T-shirt launching guns are dangerous. An Arkansas marketing intern learned the hard way:
Arkansas says it won’t use a T-shirt launcher at War Memorial Stadium this weekend after a marketing intern was injured at last weekend’s game.
The school said Tuesday a pneumatic launcher was lying on the artificial turf when it discharged Saturday. An intern was treated at a hospital and released.
A powerful air-driven gun inadvertently went off – instead of simply saying it won’t be used, has anyone reviewed why it happened in the first place?
Production quality auditing failures strike again – this time, in the hands of the end customer:
Notre Dame fans at Saturday’s football game against Temple quenched their thirst for victory when their team won 28-6 with beverages served in souvenir cups hilariously mislabeled “Figthing Irish.”
Here’s to hoping the Notre Dame student body turns “Fig Thing” into a joke slogan for the season (and replaces Crazy Train in the fan consciousness).
In all seriousness, consider how many different checks and reviews this product had to go through in order to hit the customer’s hands.

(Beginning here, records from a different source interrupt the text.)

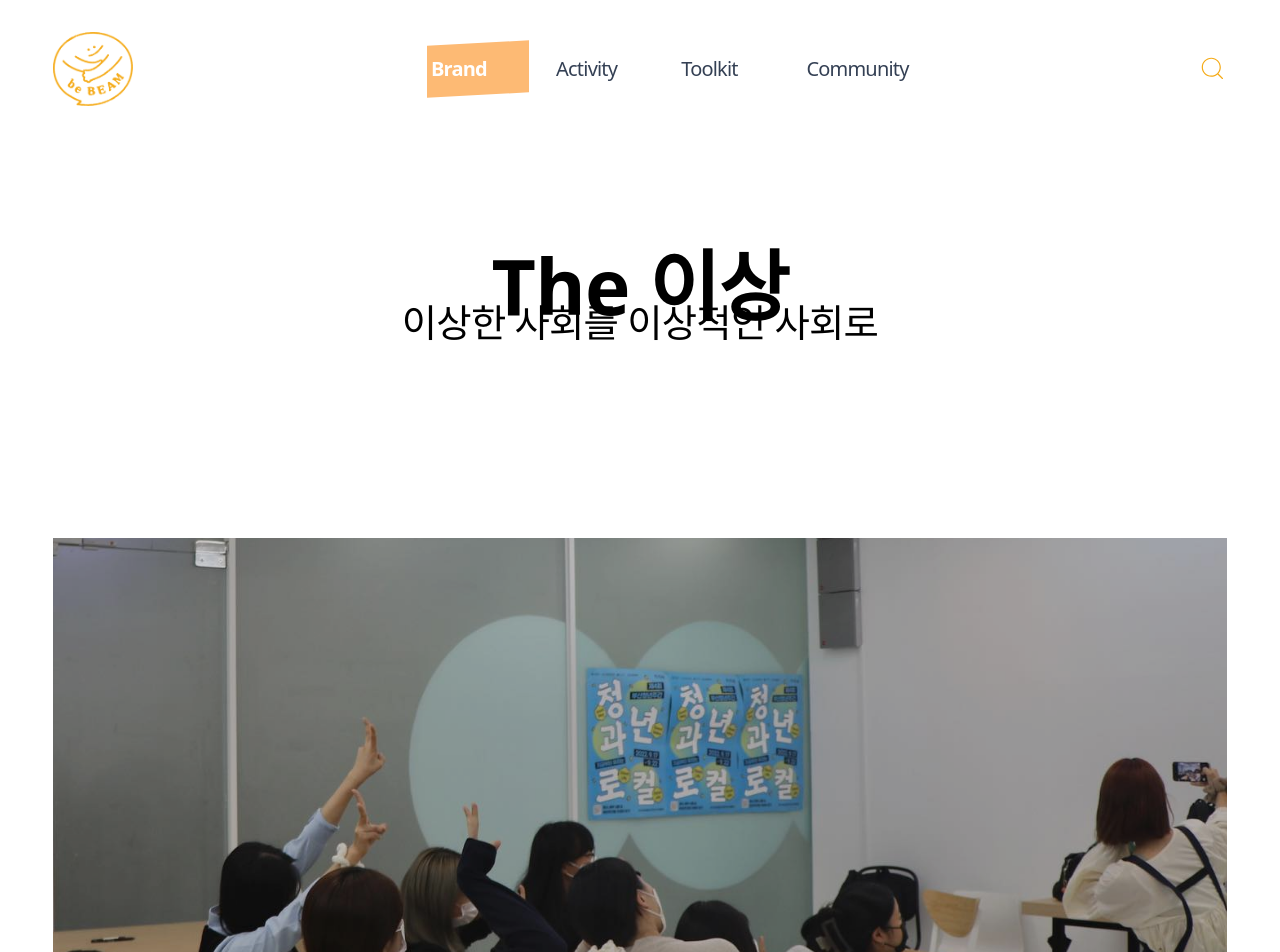
Repository: The-i-sang/BE-BEAM
Page: / (app in front/)
These files come from the project's save history. The page is drawn as it stood at one moment and after the next save; the edit follows.
The browser window is 1280 px wide. The pictures show the part of the page from y = 0 to 952 px (the page is 4370 px tall).
Backgrounds fixed to the window are drawn as part of the page. The project was rebuilt for these pictures with package versions that can differ from the ones it lists, and the page was loaded fresh each time. Also part of the build but not shown: front/src/page/NotFoundPage.jsx, front/src/component/NextArrow.jsx, front/src/component/PrevArrow.jsx, front/src/component/DetailSlider.jsx, front/src/page/Detail.jsx, front/src/component/ToolkitCard.jsx, front/src/component/SlideToolkitCard.jsx, front/src/component/BestToolkitSlider.jsx and 6 more. Imported but missing from the stored project, and not drawn on this page: front/src/config.

Above is the page before, as saved 2023-10-13 01:21:04.

After the next save:
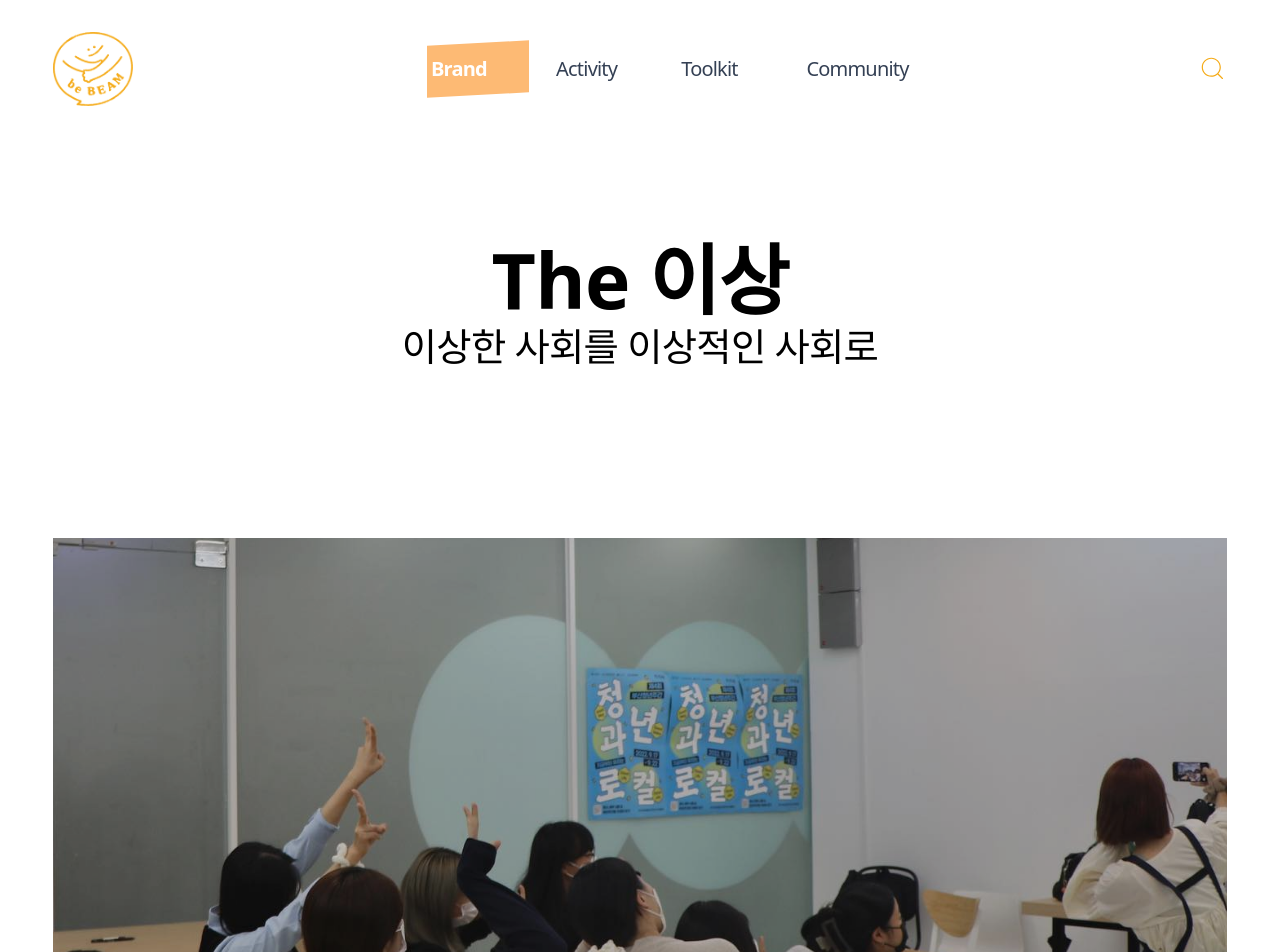
Saved 51 s later.
--- a/front/src/page/Main.jsx
+++ b/front/src/page/Main.jsx
@@ -26,7 +26,7 @@ export default function Main() {
             scrollHeight > 100
               ? "absolute top-[22rem] text-white"
               : "absolute top-0"
-          } w-full h-[300px] text-center transition-all duration-1000 z-[9999] flex flex-col justify-center items-center`}
+          } w-full h-[300px] text-center transition-all duration-1000 z-[9999] flex flex-col justify-center items-center leading-none`}
         >
           <h1 className="text-[4.8rem] font-extrabold">The 이상</h1>
           <p className="text-[2.4rem] mt-2">이상한 사회를 이상적인 사회로</p>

First a graphic designer created the layout with the incorrect spelling.
Next, a printer produced the colored cup labels with the incorrect spelling.

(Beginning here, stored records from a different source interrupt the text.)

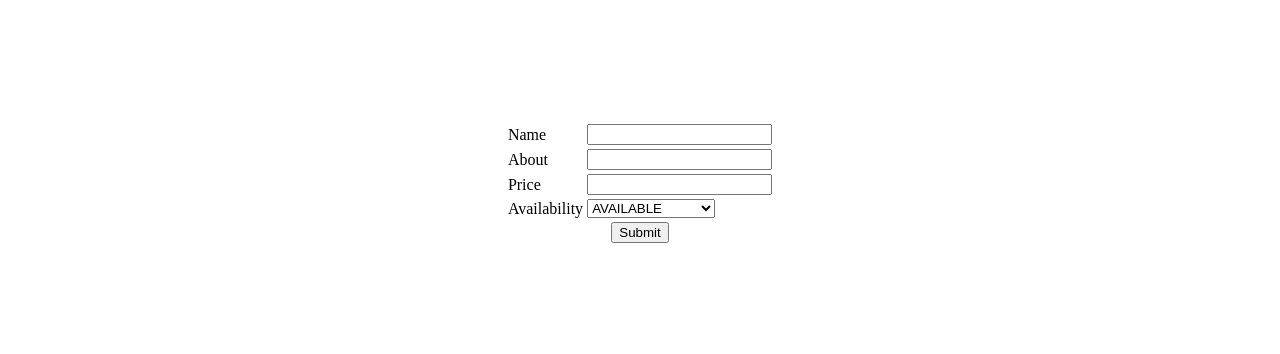
Repository: Jeevith-U/Advance-Java
Page: http://localhost/Food_App/branch.jsp
The author's editor kept a copy of each file at every save. The page is drawn from the files as they stood at one save, then again after the next save.
The browser window is 1280 px wide. The pictures show the whole page.
The page is served by Tomcat 9. Other server files are loaded and not shown.

Above is the page before, as saved 2023-08-23 06:09:45.

### Projects/Food_App/src/main/webapp/branch.jsp
<%@ page language="java" contentType="text/html; charset=ISO-8859-1"
	pageEncoding="ISO-8859-1"%>
<!DOCTYPE html>
<head>
<meta charset="UTF-8">
<meta name="viewport" content="width=device-width, initial-scale=1.0">
<title>Branch</title>
<style>
table {
	width: 25%;
	margin: auto;
	margin-top: 5px;
	display: flex;
	flex-direction: column;
	align-items: center;
	justify-content: space-around;
}
</style>
</head>
<body>
	<form action="saveBranch" method="post">

		<table>
			<div class="data">
				<tr>
					<td><label for="name">Name</label></td>
					<td><input type="text" id="name" name="name"></td>
				</tr>
				<br> <br>
				<tr>
					<td><label for="about">About</label></td>
					<td><input type="text" id="about" name="about"></td>
				</tr>
				<tr>
					<td><label for="price">Price</label></td>
					<td><input type="number" id="price" name="price"></td>
				</tr>
				<br> <br>
				<tr>
                    <td><label for="ava">Availability</label>
                     <td>
                        <select id="ava" name="ava">
                            <option value="AVAILABLE">AVAILABLE</option>
                            <option value="NOT_AVAILABLE">NOT_AVAILABLE</option>
                        </select>
                    </td>
                </tr>
				</tr>
				<br> <br>
				<tr>
					<td colspan="2" align="center"><input type="submit"
						value="Submit"></td>
				</tr>
			</div>
		</table>
	</form>
</body>
</html>

After the next save:
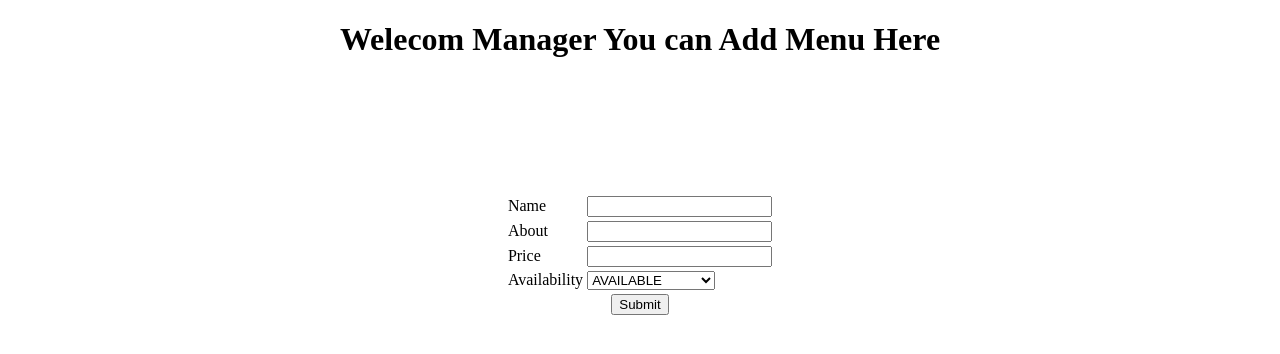
Saved 57 s later.
--- a/Projects/Food_App/src/main/webapp/branch.jsp
+++ b/Projects/Food_App/src/main/webapp/branch.jsp
@@ -18,6 +18,8 @@ table {
 </style>
 </head>
 <body>
+
+	<h1 align="center">Welecom Manager You can Add Menu Here</h1>
 	<form action="saveBranch" method="post">
 
 		<table>
@@ -37,14 +39,12 @@ table {
 				</tr>
 				<br> <br>
 				<tr>
-                    <td><label for="ava">Availability</label>
-                     <td>
-                        <select id="ava" name="ava">
-                            <option value="AVAILABLE">AVAILABLE</option>
-                            <option value="NOT_AVAILABLE">NOT_AVAILABLE</option>
-                        </select>
-                    </td>
-                </tr>
+					<td><label for="ava">Availability</label>
+					<td><select id="ava" name="ava">
+							<option value="AVAILABLE">AVAILABLE</option>
+							<option value="NOT_AVAILABLE">NOT_AVAILABLE</option>
+					</select></td>
+				</tr>
 				</tr>
 				<br> <br>
 				<tr>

After that, the cup assembler affixed these labels to the cups and did not catch the incorrect spelling before placing cups into the boxes.
After THAT, stadium concessionaires pulling the cups out of the boxes did not catch the incorrect spelling as they set out stock by the drink dispensers.
And only then did the error get streamed into the national consciousness via social media as fans with camera phones posted images of the cup defect to Facebook, Twitter, Instagram, and so on and so forth.
You might not be able to put a price on being mocked in the media…but the proliferation of this teeny tiny singular error that could have been prevented is quite comical.
And finally, a story that continues to mesmerize the college football world:
Earlier, (Johnny) Manziel walked down the field while rubbing his thumb and forefingers together, a gesture that usually means “money.” He also gestured that way after big plays last season.
Then, after a short run, Manziel got to his feet while jawing with Rice linebacker Nick Elder and mimed signing an autograph while shaking his head.
His offseason antics and potential NCAA violation by signing autographs for money put himself and his team under NCAA investigation. And now his on-field antics drew a penalty that could have cost his team dearly.
Penalties are results from defects in performance. Penalties should be avoided, and teams that can successfully complete their tasks while minimizing penalties have a strong chance of winning their games. Penalties do occur, however, and sometimes they are because of lack of training or inability to keep up with an opponent or they are simply accidental.
However, Johnny Football’s cause for penalty was not only carelessness but also complete disregard to sportsmanlike conduct. This is the equivalent of completely ignoring work instructions and following a process a completely different way that creates lower quality.
Sure, his error came against a lower-talent team like Rice and his error did not cost his team the game. But what if his carelessness happened against a superior team like Alabama? What if his immaturity cost his team field position that eventually cost his team the game?